Required action
Give back all the data exactly, line by line.

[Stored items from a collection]
-- Opening Marker --

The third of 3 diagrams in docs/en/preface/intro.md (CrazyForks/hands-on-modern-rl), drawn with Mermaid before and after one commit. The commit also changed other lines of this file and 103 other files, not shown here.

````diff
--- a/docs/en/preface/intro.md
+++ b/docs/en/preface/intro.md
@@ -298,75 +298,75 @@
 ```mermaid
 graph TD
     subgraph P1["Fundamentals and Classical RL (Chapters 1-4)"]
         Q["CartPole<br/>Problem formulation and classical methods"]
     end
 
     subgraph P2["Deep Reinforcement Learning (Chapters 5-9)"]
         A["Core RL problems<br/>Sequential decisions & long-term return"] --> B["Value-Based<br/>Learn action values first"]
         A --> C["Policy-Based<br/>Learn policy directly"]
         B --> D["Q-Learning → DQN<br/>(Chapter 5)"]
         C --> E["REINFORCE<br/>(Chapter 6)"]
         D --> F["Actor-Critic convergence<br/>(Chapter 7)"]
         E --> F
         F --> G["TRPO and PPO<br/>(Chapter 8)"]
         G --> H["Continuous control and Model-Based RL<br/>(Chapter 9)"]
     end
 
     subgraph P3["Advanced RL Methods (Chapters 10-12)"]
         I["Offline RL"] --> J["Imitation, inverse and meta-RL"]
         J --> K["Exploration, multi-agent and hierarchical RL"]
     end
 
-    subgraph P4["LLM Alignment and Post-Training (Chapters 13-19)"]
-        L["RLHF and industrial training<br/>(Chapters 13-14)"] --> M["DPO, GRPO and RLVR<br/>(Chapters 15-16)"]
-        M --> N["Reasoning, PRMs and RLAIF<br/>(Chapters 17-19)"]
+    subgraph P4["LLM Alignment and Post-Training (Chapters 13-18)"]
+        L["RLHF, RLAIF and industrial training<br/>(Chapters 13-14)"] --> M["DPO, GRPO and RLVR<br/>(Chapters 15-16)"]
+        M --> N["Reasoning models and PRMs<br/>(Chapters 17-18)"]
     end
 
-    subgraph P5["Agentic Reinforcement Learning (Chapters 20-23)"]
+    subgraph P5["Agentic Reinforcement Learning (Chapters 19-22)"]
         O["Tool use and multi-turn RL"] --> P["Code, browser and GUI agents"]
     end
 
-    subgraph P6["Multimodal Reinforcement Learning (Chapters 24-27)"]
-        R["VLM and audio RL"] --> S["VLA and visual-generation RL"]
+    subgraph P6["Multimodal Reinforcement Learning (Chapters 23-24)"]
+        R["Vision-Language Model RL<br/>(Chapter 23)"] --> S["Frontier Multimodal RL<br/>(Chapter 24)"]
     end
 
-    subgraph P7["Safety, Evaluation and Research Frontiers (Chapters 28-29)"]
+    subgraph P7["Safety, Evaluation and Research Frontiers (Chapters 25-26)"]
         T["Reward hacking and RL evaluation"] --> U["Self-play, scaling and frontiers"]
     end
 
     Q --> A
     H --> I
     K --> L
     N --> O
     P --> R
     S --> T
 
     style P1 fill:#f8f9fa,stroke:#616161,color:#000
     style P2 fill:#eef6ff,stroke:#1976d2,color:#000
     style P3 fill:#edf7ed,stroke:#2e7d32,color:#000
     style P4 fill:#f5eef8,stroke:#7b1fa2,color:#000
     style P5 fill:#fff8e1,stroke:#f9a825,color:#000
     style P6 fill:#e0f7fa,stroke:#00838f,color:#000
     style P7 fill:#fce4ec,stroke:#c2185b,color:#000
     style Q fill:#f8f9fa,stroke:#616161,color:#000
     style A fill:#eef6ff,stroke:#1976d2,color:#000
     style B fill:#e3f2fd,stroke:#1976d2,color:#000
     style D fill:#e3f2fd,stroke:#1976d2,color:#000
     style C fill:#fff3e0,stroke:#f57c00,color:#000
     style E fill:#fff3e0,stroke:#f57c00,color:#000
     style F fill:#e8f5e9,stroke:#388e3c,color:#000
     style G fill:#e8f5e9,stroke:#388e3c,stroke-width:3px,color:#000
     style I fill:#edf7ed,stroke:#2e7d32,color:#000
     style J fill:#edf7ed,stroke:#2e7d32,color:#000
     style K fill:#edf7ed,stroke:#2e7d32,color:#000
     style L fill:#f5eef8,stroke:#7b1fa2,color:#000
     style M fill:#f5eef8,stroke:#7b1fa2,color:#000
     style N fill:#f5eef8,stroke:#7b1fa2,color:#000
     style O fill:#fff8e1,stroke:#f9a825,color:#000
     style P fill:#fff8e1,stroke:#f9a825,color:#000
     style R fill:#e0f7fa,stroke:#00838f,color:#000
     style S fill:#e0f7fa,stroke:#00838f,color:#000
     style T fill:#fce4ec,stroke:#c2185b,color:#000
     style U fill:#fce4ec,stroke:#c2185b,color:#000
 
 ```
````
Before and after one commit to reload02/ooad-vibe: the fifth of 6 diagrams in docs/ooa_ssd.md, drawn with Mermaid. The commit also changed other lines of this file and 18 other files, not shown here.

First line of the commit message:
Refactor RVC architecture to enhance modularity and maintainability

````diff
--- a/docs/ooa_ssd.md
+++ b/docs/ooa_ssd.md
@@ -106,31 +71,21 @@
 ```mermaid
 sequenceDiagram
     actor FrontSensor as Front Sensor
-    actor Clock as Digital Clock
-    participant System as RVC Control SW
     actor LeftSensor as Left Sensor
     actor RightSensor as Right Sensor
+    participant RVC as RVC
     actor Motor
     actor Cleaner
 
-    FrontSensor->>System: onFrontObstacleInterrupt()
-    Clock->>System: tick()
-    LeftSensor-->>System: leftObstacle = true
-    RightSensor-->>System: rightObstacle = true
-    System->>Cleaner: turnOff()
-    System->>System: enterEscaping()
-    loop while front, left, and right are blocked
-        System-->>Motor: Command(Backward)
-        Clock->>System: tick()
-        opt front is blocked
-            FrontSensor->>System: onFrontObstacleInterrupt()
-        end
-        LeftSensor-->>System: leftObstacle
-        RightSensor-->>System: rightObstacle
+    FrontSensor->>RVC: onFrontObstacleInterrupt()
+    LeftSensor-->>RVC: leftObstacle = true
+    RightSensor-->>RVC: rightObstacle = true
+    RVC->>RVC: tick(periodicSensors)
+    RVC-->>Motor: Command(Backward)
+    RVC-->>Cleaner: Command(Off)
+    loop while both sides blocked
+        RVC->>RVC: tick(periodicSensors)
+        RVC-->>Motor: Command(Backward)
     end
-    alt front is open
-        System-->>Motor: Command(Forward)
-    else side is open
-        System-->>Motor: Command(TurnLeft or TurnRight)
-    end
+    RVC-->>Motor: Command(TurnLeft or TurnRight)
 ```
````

-- Closing Marker --

Answer for this exercise
The third of 3 diagrams in docs/en/preface/intro.md (CrazyForks/hands-on-modern-rl), drawn with Mermaid before and after one commit. The commit also changed other lines of this file and 103 other files, not shown here.

````diff
--- a/docs/en/preface/intro.md
+++ b/docs/en/preface/intro.md
@@ -298,75 +298,75 @@
 ```mermaid
 graph TD
     subgraph P1["Fundamentals and Classical RL (Chapters 1-4)"]
         Q["CartPole<br/>Problem formulation and classical methods"]
     end
 
     subgraph P2["Deep Reinforcement Learning (Chapters 5-9)"]
         A["Core RL problems<br/>Sequential decisions & long-term return"] --> B["Value-Based<br/>Learn action values first"]
         A --> C["Policy-Based<br/>Learn policy directly"]
         B --> D["Q-Learning → DQN<br/>(Chapter 5)"]
         C --> E["REINFORCE<br/>(Chapter 6)"]
         D --> F["Actor-Critic convergence<br/>(Chapter 7)"]
         E --> F
         F --> G["TRPO and PPO<br/>(Chapter 8)"]
         G --> H["Continuous control and Model-Based RL<br/>(Chapter 9)"]
     end
 
     subgraph P3["Advanced RL Methods (Chapters 10-12)"]
         I["Offline RL"] --> J["Imitation, inverse and meta-RL"]
         J --> K["Exploration, multi-agent and hierarchical RL"]
     end
 
-    subgraph P4["LLM Alignment and Post-Training (Chapters 13-19)"]
-        L["RLHF and industrial training<br/>(Chapters 13-14)"] --> M["DPO, GRPO and RLVR<br/>(Chapters 15-16)"]
-        M --> N["Reasoning, PRMs and RLAIF<br/>(Chapters 17-19)"]
+    subgraph P4["LLM Alignment and Post-Training (Chapters 13-18)"]
+        L["RLHF, RLAIF and industrial training<br/>(Chapters 13-14)"] --> M["DPO, GRPO and RLVR<br/>(Chapters 15-16)"]
+        M --> N["Reasoning models and PRMs<br/>(Chapters 17-18)"]
     end
 
-    subgraph P5["Agentic Reinforcement Learning (Chapters 20-23)"]
+    subgraph P5["Agentic Reinforcement Learning (Chapters 19-22)"]
         O["Tool use and multi-turn RL"] --> P["Code, browser and GUI agents"]
     end
 
-    subgraph P6["Multimodal Reinforcement Learning (Chapters 24-27)"]
-        R["VLM and audio RL"] --> S["VLA and visual-generation RL"]
+    subgraph P6["Multimodal Reinforcement Learning (Chapters 23-24)"]
+        R["Vision-Language Model RL<br/>(Chapter 23)"] --> S["Frontier Multimodal RL<br/>(Chapter 24)"]
     end
 
-    subgraph P7["Safety, Evaluation and Research Frontiers (Chapters 28-29)"]
+    subgraph P7["Safety, Evaluation and Research Frontiers (Chapters 25-26)"]
         T["Reward hacking and RL evaluation"] --> U["Self-play, scaling and frontiers"]
     end
 
     Q --> A
     H --> I
     K --> L
     N --> O
     P --> R
     S --> T
 
     style P1 fill:#f8f9fa,stroke:#616161,color:#000
     style P2 fill:#eef6ff,stroke:#1976d2,color:#000
     style P3 fill:#edf7ed,stroke:#2e7d32,color:#000
     style P4 fill:#f5eef8,stroke:#7b1fa2,color:#000
     style P5 fill:#fff8e1,stroke:#f9a825,color:#000
     style P6 fill:#e0f7fa,stroke:#00838f,color:#000
     style P7 fill:#fce4ec,stroke:#c2185b,color:#000
     style Q fill:#f8f9fa,stroke:#616161,color:#000
     style A fill:#eef6ff,stroke:#1976d2,color:#000
     style B fill:#e3f2fd,stroke:#1976d2,color:#000
     style D fill:#e3f2fd,stroke:#1976d2,color:#000
     style C fill:#fff3e0,stroke:#f57c00,color:#000
     style E fill:#fff3e0,stroke:#f57c00,color:#000
     style F fill:#e8f5e9,stroke:#388e3c,color:#000
     style G fill:#e8f5e9,stroke:#388e3c,stroke-width:3px,color:#000
     style I fill:#edf7ed,stroke:#2e7d32,color:#000
     style J fill:#edf7ed,stroke:#2e7d32,color:#000
     style K fill:#edf7ed,stroke:#2e7d32,color:#000
     style L fill:#f5eef8,stroke:#7b1fa2,color:#000
     style M fill:#f5eef8,stroke:#7b1fa2,color:#000
     style N fill:#f5eef8,stroke:#7b1fa2,color:#000
     style O fill:#fff8e1,stroke:#f9a825,color:#000
     style P fill:#fff8e1,stroke:#f9a825,color:#000
     style R fill:#e0f7fa,stroke:#00838f,color:#000
     style S fill:#e0f7fa,stroke:#00838f,color:#000
     style T fill:#fce4ec,stroke:#c2185b,color:#000
     style U fill:#fce4ec,stroke:#c2185b,color:#000
 
 ```
````
Before and after one commit to reload02/ooad-vibe: the fifth of 6 diagrams in docs/ooa_ssd.md, drawn with Mermaid. The commit also changed other lines of this file and 18 other files, not shown here.

First line of the commit message:
Refactor RVC architecture to enhance modularity and maintainability

````diff
--- a/docs/ooa_ssd.md
+++ b/docs/ooa_ssd.md
@@ -106,31 +71,21 @@
 ```mermaid
 sequenceDiagram
     actor FrontSensor as Front Sensor
-    actor Clock as Digital Clock
-    participant System as RVC Control SW
     actor LeftSensor as Left Sensor
     actor RightSensor as Right Sensor
+    participant RVC as RVC
     actor Motor
     actor Cleaner
 
-    FrontSensor->>System: onFrontObstacleInterrupt()
-    Clock->>System: tick()
-    LeftSensor-->>System: leftObstacle = true
-    RightSensor-->>System: rightObstacle = true
-    System->>Cleaner: turnOff()
-    System->>System: enterEscaping()
-    loop while front, left, and right are blocked
-        System-->>Motor: Command(Backward)
-        Clock->>System: tick()
-        opt front is blocked
-            FrontSensor->>System: onFrontObstacleInterrupt()
-        end
-        LeftSensor-->>System: leftObstacle
-        RightSensor-->>System: rightObstacle
+    FrontSensor->>RVC: onFrontObstacleInterrupt()
+    LeftSensor-->>RVC: leftObstacle = true
+    RightSensor-->>RVC: rightObstacle = true
+    RVC->>RVC: tick(periodicSensors)
+    RVC-->>Motor: Command(Backward)
+    RVC-->>Cleaner: Command(Off)
+    loop while both sides blocked
+        RVC->>RVC: tick(periodicSensors)
+        RVC-->>Motor: Command(Backward)
     end
-    alt front is open
-        System-->>Motor: Command(Forward)
-    else side is open
-        System-->>Motor: Command(TurnLeft or TurnRight)
-    end
+    RVC-->>Motor: Command(TurnLeft or TurnRight)
 ```
````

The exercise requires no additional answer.